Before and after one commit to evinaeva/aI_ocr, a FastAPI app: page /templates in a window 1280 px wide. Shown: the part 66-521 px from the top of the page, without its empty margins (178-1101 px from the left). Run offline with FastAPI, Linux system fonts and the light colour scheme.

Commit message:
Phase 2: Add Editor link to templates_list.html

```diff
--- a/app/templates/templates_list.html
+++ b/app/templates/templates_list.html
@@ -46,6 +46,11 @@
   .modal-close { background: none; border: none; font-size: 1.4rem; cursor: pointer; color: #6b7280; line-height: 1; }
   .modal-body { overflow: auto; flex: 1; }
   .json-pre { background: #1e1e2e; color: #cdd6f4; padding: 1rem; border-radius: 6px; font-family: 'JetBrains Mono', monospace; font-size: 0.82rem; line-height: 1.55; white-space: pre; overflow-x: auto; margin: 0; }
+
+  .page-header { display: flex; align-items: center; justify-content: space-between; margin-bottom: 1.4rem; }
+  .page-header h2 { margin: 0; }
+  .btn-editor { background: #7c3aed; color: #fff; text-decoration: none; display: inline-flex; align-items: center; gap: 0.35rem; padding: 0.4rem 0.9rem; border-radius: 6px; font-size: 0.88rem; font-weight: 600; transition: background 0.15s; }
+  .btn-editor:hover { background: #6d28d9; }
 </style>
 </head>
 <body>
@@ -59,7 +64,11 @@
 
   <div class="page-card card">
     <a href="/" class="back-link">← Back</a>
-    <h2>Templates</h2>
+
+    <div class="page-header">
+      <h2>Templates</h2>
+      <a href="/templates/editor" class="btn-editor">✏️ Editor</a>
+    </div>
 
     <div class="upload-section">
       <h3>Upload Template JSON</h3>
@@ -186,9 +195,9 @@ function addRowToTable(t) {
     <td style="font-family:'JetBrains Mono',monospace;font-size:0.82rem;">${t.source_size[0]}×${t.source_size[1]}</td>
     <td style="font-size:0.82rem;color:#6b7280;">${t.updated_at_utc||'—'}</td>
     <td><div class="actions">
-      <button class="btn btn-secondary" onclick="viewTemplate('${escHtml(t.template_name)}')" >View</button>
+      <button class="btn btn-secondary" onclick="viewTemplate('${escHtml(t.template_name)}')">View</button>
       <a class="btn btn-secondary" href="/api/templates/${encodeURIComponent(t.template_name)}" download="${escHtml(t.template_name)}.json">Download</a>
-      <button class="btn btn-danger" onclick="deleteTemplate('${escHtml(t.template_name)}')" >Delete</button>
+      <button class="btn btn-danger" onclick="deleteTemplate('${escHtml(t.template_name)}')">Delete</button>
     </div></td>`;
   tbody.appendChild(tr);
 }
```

● EXERCISE GOAL
For the string "escHtml", find every line of the material that contains it, and copy each one.

● EXERCISE SOLUTION
-      <button class="btn btn-secondary" onclick="viewTemplate('${escHtml(t.template_name)}')" >View</button>
+      <button class="btn btn-secondary" onclick="viewTemplate('${escHtml(t.template_name)}')">View</button>
       <a class="btn btn-secondary" href="/api/templates/${encodeURIComponent(t.template_name)}" download="${escHtml(t.template_name)}.json">Download</a>
-      <button class="btn btn-danger" onclick="deleteTemplate('${escHtml(t.template_name)}')" >Delete</button>
+      <button class="btn btn-danger" onclick="deleteTemplate('${escHtml(t.template_name)}')">Delete</button>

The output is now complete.